What is needed: State, as one number, how many lines in these records hold "border".

(Records from a collection)
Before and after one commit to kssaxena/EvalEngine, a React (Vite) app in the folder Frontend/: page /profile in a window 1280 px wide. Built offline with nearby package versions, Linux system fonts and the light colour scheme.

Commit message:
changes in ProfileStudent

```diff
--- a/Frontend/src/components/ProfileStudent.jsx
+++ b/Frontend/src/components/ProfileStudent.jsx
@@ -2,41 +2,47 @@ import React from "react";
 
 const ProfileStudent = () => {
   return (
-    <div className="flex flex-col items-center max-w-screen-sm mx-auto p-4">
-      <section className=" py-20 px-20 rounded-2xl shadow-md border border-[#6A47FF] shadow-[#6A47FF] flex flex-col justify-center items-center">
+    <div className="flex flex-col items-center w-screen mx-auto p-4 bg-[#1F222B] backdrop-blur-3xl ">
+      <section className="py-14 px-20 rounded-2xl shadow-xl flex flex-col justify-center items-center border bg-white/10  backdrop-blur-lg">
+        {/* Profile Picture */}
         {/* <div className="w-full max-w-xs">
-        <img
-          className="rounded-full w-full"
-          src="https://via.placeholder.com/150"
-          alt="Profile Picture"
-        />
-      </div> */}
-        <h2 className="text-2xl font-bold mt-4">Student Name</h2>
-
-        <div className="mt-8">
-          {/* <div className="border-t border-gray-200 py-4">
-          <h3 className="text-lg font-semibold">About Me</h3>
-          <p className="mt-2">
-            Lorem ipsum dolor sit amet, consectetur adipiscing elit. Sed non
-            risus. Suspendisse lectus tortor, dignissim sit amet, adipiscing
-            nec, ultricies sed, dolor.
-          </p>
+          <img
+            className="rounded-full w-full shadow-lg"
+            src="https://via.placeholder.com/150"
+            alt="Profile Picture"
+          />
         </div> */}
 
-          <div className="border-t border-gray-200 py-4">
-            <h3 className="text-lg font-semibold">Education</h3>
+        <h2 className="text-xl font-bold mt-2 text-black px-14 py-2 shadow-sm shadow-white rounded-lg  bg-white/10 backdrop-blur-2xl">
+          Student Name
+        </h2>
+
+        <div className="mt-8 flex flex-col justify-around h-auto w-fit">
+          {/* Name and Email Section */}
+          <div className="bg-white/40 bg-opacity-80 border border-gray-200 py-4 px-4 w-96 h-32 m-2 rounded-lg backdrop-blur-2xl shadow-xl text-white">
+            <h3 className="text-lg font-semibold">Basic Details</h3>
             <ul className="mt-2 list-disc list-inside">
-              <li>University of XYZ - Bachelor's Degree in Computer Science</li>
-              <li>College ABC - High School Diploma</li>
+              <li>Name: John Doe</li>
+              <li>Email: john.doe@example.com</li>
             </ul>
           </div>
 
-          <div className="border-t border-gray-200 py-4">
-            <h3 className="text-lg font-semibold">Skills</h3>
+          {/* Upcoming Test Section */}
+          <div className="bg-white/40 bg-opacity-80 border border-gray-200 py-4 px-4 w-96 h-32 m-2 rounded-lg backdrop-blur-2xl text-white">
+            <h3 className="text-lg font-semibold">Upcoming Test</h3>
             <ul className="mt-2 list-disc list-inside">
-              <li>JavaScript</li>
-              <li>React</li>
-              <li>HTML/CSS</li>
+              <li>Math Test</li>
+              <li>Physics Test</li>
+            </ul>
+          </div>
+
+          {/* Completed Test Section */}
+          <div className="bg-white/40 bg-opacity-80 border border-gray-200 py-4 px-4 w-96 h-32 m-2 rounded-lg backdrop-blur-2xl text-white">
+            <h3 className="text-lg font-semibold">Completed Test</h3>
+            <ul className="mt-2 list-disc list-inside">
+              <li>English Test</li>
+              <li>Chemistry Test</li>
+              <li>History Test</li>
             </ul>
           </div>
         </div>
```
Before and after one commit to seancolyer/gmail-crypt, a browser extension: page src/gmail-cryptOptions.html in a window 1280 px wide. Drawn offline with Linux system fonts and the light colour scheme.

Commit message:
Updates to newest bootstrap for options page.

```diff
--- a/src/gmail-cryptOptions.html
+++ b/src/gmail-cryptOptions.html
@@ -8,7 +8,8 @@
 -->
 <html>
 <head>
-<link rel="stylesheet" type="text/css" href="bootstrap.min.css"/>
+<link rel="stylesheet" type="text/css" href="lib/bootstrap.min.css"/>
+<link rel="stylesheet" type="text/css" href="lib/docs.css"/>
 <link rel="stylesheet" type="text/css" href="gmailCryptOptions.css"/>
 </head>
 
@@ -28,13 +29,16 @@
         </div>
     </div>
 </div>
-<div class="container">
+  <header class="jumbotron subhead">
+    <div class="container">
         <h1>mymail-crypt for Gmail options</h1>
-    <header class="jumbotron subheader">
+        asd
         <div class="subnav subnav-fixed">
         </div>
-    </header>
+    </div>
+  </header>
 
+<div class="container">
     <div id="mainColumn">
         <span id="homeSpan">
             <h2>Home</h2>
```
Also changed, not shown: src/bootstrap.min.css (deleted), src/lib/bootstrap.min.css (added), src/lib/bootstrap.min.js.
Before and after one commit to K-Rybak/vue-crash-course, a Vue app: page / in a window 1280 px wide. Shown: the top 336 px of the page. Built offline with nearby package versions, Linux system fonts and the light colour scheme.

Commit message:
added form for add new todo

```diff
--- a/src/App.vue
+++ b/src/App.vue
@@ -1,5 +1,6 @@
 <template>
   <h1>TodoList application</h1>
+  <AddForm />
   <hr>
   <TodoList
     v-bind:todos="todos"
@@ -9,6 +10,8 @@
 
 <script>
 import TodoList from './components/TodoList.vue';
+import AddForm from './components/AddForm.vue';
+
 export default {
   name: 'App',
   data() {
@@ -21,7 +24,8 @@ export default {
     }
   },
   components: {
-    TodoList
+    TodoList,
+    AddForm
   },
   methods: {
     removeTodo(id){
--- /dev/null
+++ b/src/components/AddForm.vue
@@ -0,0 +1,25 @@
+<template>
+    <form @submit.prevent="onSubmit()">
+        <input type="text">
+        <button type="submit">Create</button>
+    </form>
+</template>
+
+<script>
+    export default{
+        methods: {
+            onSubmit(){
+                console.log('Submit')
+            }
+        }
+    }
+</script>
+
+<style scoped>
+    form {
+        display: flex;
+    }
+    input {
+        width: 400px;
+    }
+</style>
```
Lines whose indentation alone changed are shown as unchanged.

Reply: 8